On the government side, FEMA does have an app to push information about disaster preparedness, and FCC Chairman Ajit Pai said the FCC is working to protect communications networks, monitoring outages, working with the Department of Homeland Security and state and local partners, and has activated the Disaster Information Reporting System.
Thank you to the ARRL and many American News agencies for these details.
Another Hurricane, this one called “Irma” is starting to be felt in the Atlantic and predictions forecast that this storm will be heading toward Puerto Rico, the Dominican Republic and Haiti.
Meanwhile, across the globe, seasonal monsoon rain has inundated the Eastern side of India, with the major affected area being most of the Bihar state villages. National Coordinator for Disaster Communication in India, Jayu S. Bhide VU2JAU, reports that HAMS from East Bengal and Patna were in action passing messages during the flooding. 1300 deaths were reported and about 8 million people have been displaced. This kind of makes Hurricane Harvey seem mild, by comparison.
The emergency communications teams helped the National Disaster Response Force (NDRF) teams. All HAMS assisted in controlling the communication on VHF mainly. The situation was brought under control, and the NDRF rescued most of the people identified by the HAMS in their message handling. The affected areas now mainly face a problem with drinking water as all the boring pumps are contaminated due to the flood. Fresh water and food packets are reaching the flood area. The monsoonal rain also affected neighbouring Bangladesh but no report on emergency communications from there has been provided.

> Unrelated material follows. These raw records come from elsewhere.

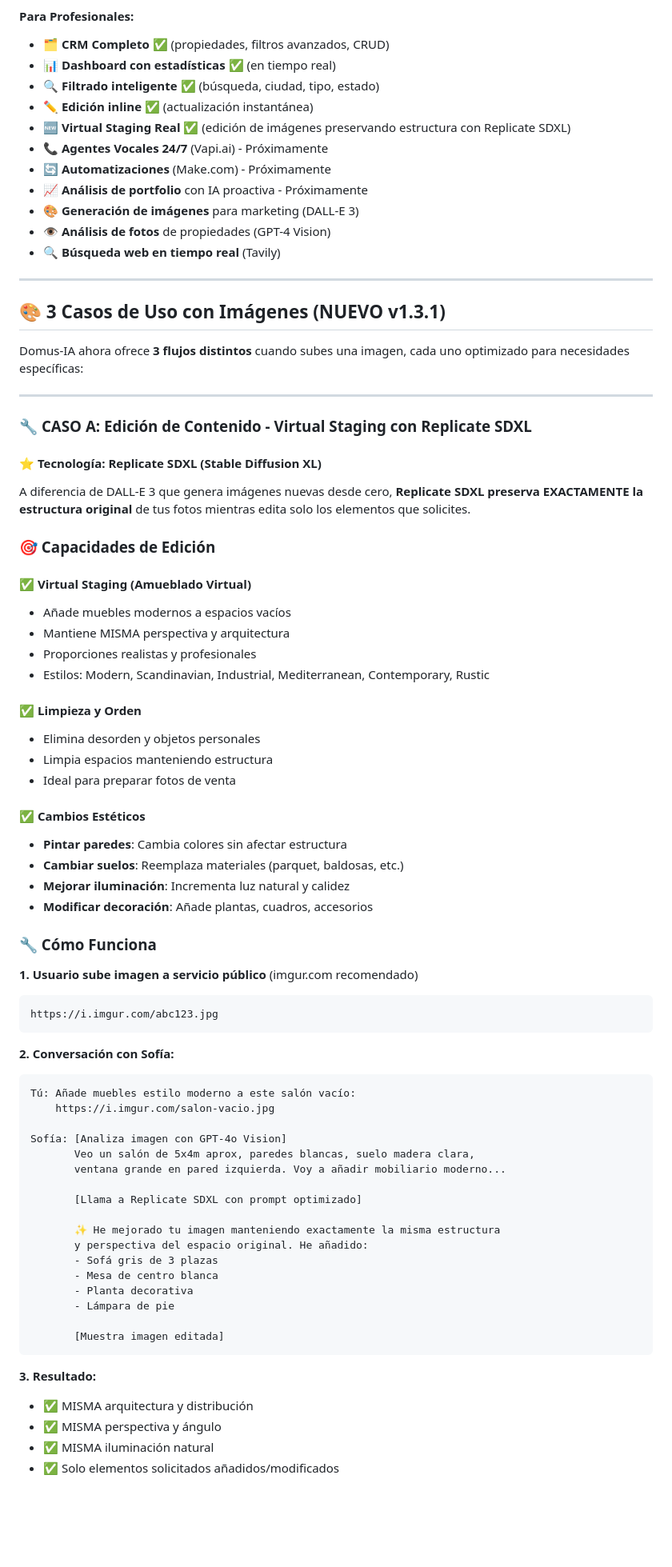
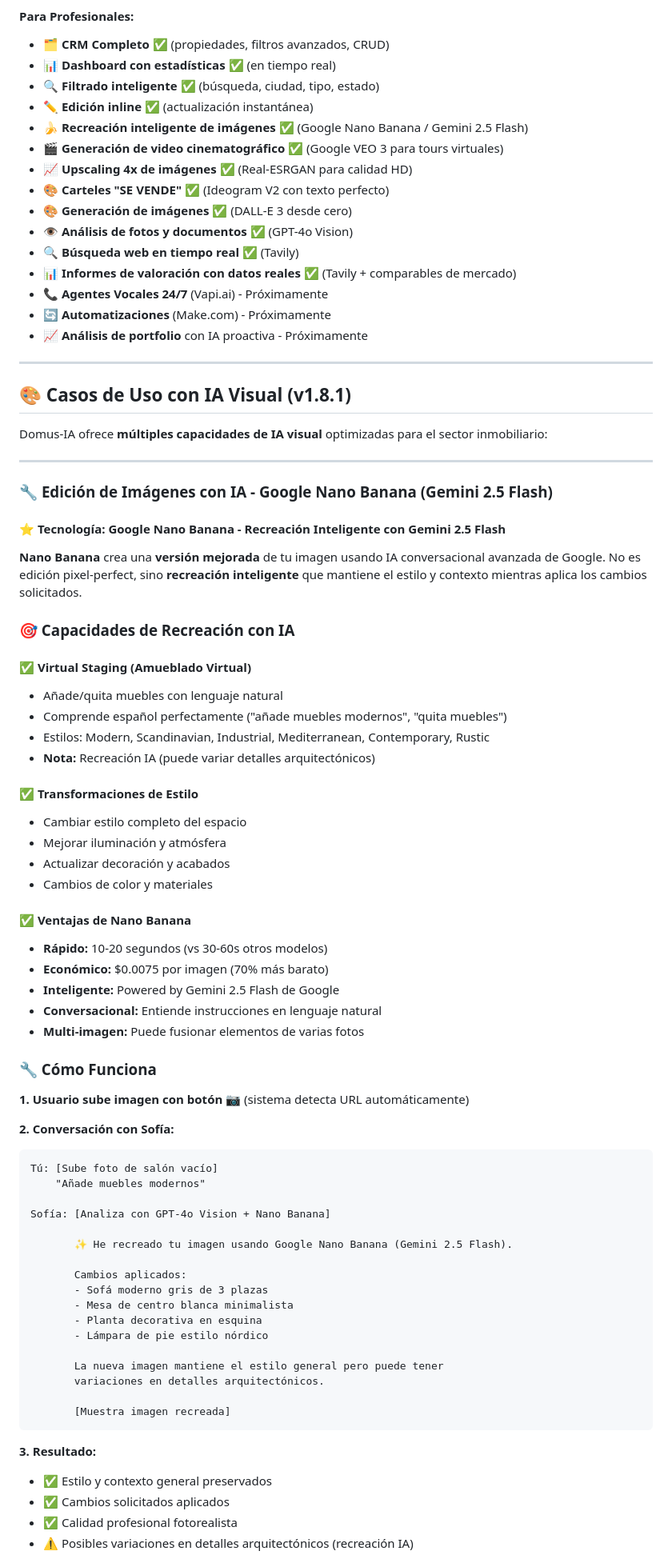
Before and after one commit to Samuelwoody/domus-ia, a Markdown page: README.md, the part around one of its changes. Shown at 80% size. GitHub-like rendering; blank space fills up the shorter version.

````diff
--- a/README.md
+++ b/README.md
@@ -490,78 +493,81 @@ Una vez desplegado, verifica que funcione:
 - 📊 **Dashboard con estadísticas** ✅ (en tiempo real)
 - 🔍 **Filtrado inteligente** ✅ (búsqueda, ciudad, tipo, estado)
 - ✏️ **Edición inline** ✅ (actualización instantánea)
-- 🆕 **Virtual Staging Real** ✅ (edición de imágenes preservando estructura con Replicate SDXL)
+- 🍌 **Recreación inteligente de imágenes** ✅ (Google Nano Banana / Gemini 2.5 Flash)
+- 🎬 **Generación de video cinematográfico** ✅ (Google VEO 3 para tours virtuales)
+- 📈 **Upscaling 4x de imágenes** ✅ (Real-ESRGAN para calidad HD)
+- 🎨 **Carteles "SE VENDE"** ✅ (Ideogram V2 con texto perfecto)
+- 🎨 **Generación de imágenes** ✅ (DALL-E 3 desde cero)
+- 👁️ **Análisis de fotos y documentos** ✅ (GPT-4o Vision)
+- 🔍 **Búsqueda web en tiempo real** ✅ (Tavily)
+- 📊 **Informes de valoración con datos reales** ✅ (Tavily + comparables de mercado)
 - 📞 **Agentes Vocales 24/7** (Vapi.ai) - Próximamente
 - 🔄 **Automatizaciones** (Make.com) - Próximamente
 - 📈 **Análisis de portfolio** con IA proactiva - Próximamente
-- 🎨 **Generación de imágenes** para marketing (DALL-E 3)
-- 👁️ **Análisis de fotos** de propiedades (GPT-4 Vision)
-- 🔍 **Búsqueda web en tiempo real** (Tavily)
 
 ---
 
-## 🎨 3 Casos de Uso con Imágenes (NUEVO v1.3.1)
+## 🎨 Casos de Uso con IA Visual (v1.8.1)
 
-Domus-IA ahora ofrece **3 flujos distintos** cuando subes una imagen, cada uno optimizado para necesidades específicas:
+Domus-IA ofrece **múltiples capacidades de IA visual** optimizadas para el sector inmobiliario:
 
 ---
 
-### 🔧 **CASO A: Edición de Contenido** - Virtual Staging con Replicate SDXL
+### 🔧 **Edición de Imágenes con IA** - Google Nano Banana (Gemini 2.5 Flash)
 
-#### ⭐ Tecnología: Replicate SDXL (Stable Diffusion XL)
+#### ⭐ Tecnología: Google Nano Banana - Recreación Inteligente con Gemini 2.5 Flash
 
-A diferencia de DALL-E 3 que genera imágenes nuevas desde cero, **Replicate SDXL preserva EXACTAMENTE la estructura original** de tus fotos mientras edita solo los elementos que solicites.
+**Nano Banana** crea una **versión mejorada** de tu imagen usando IA conversacional avanzada de Google. No es edición pixel-perfect, sino **recreación inteligente** que mantiene el estilo y contexto mientras aplica los cambios solicitados.
 
-### 🎯 Capacidades de Edición
+### 🎯 Capacidades de Recreación con IA
 
 #### ✅ Virtual Staging (Amueblado Virtual)
-- Añade muebles modernos a espacios vacíos
-- Mantiene MISMA perspectiva y arquitectura
-- Proporciones realistas y profesionales
+- Añade/quita muebles con lenguaje natural
+- Comprende español perfectamente ("añade muebles modernos", "quita muebles")
 - Estilos: Modern, Scandinavian, Industrial, Mediterranean, Contemporary, Rustic
+- **Nota:** Recreación IA (puede variar detalles arquitectónicos)
 
-#### ✅ Limpieza y Orden
-- Elimina desorden y objetos personales
-- Limpia espacios manteniendo estructura
-- Ideal para preparar fotos de venta
+#### ✅ Transformaciones de Estilo
+- Cambiar estilo completo del espacio
+- Mejorar iluminación y atmósfera
+- Actualizar decoración y acabados
+- Cambios de color y materiales
 
-#### ✅ Cambios Estéticos
-- **Pintar paredes**: Cambia colores sin afectar estructura
-- **Cambiar suelos**: Reemplaza materiales (parquet, baldosas, etc.)
-- **Mejorar iluminación**: Incrementa luz natural y calidez
-- **Modificar decoración**: Añade plantas, cuadros, accesorios
+#### ✅ Ventajas de Nano Banana
+- **Rápido:** 10-20 segundos (vs 30-60s otros modelos)
+- **Económico:** $0.0075 por imagen (70% más barato)
+- **Inteligente:** Powered by Gemini 2.5 Flash de Google
+- **Conversacional:** Entiende instrucciones en lenguaje natural
+- **Multi-imagen:** Puede fusionar elementos de varias fotos
 
 ### 🔧 Cómo Funciona
 
-**1. Usuario sube imagen a servicio público** (imgur.com recomendado)
-```
-https://i.imgur.com/abc123.jpg
-```
+**1. Usuario sube imagen con botón 📷** (sistema detecta URL automáticamente)
 
 **2. Conversación con Sofía:**
 ```
-Tú: Añade muebles estilo moderno a este salón vacío:
-    https://i.imgur.com/salon-vacio.jpg
+Tú: [Sube foto de salón vacío]
+    "Añade muebles modernos"
 
-Sofía: [Analiza imagen con GPT-4o Vision]
-       Veo un salón de 5x4m aprox, paredes blancas, suelo madera clara,
-       ventana grande en pared izquierda. Voy a añadir mobiliario moderno...
+Sofía: [Analiza con GPT-4o Vision + Nano Banana]
 
-       [Llama a Replicate SDXL con prompt optimizado]
+       ✨ He recreado tu imagen usando Google Nano Banana (Gemini 2.5 Flash).
 
-       ✨ He mejorado tu imagen manteniendo exactamente la misma estructura
-       y perspectiva del espacio original. He añadido:
-       - Sofá gris de 3 plazas
-       - Mesa de centro blanca
-       - Planta decorativa
-       - Lámpara de pie
+       Cambios aplicados:
+       - Sofá moderno gris de 3 plazas
+       - Mesa de centro blanca minimalista
+       - Planta decorativa en esquina
+       - Lámpara de pie estilo nórdico
 
-       [Muestra imagen editada]
+       La nueva imagen mantiene el estilo general pero puede tener
+       variaciones en detalles arquitectónicos.
+
+       [Muestra imagen recreada]
 ```
 
 **3. Resultado:**
-- ✅ MISMA arquitectura y distribución
-- ✅ MISMA perspectiva y ángulo
-- ✅ MISMA iluminación natural
-- ✅ Solo elementos solicitados añadidos/modificados
+- ✅ Estilo y contexto general preservados
+- ✅ Cambios solicitados aplicados
+- ✅ Calidad profesional fotorealista
+- ⚠️ Posibles variaciones en detalles arquitectónicos (recreación IA)
 
````
Also changed, not shown: other parts of README.md (+110 -89 lines).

Monsoon rains also hit early on Tuesday August 29 causing flooding in the Mumbai and Pune areas with immediate action by local HAMS helping out during the adverse weather. All traffic was disrupted, even local trains and buses were submerged and unable to move. Children stranded in a school were left hungry and the electricity also went off.
Satish Shah VU2SVS and Ankur Puranik VU2AXN and 50 HAMS involved arranging food and power for the school. The HAMs of Mumbai were in touch with each other, even those who don’t have a VHF transceiver. The ‘ZELLO app’ was used to connect those without suitable radio equipment to interface with a VHF HAM radio frequency. Many workers were stranded in their offices or at railway stations until midnight. Looking after the central railway in Mumbai were the Bharat Scouts & Guides that had undergone previous disaster communication training. The recent rain is likely to remain for a while, with schools and offices closed. All the HAMS are kept on alert by government and local bodies should their communications be needed
– Jim Linton VK3PC, Chairman IARU Region 3 Disaster Communications Committee with Jayu S. Bhide VU2JAU National Coordinator for Disaster Communication in India.
As the saying goes “Water, water, everywhere, and not a drop to drink!”
This is Dave Reece ZS1DFR reporting for HAMNET in South Africa.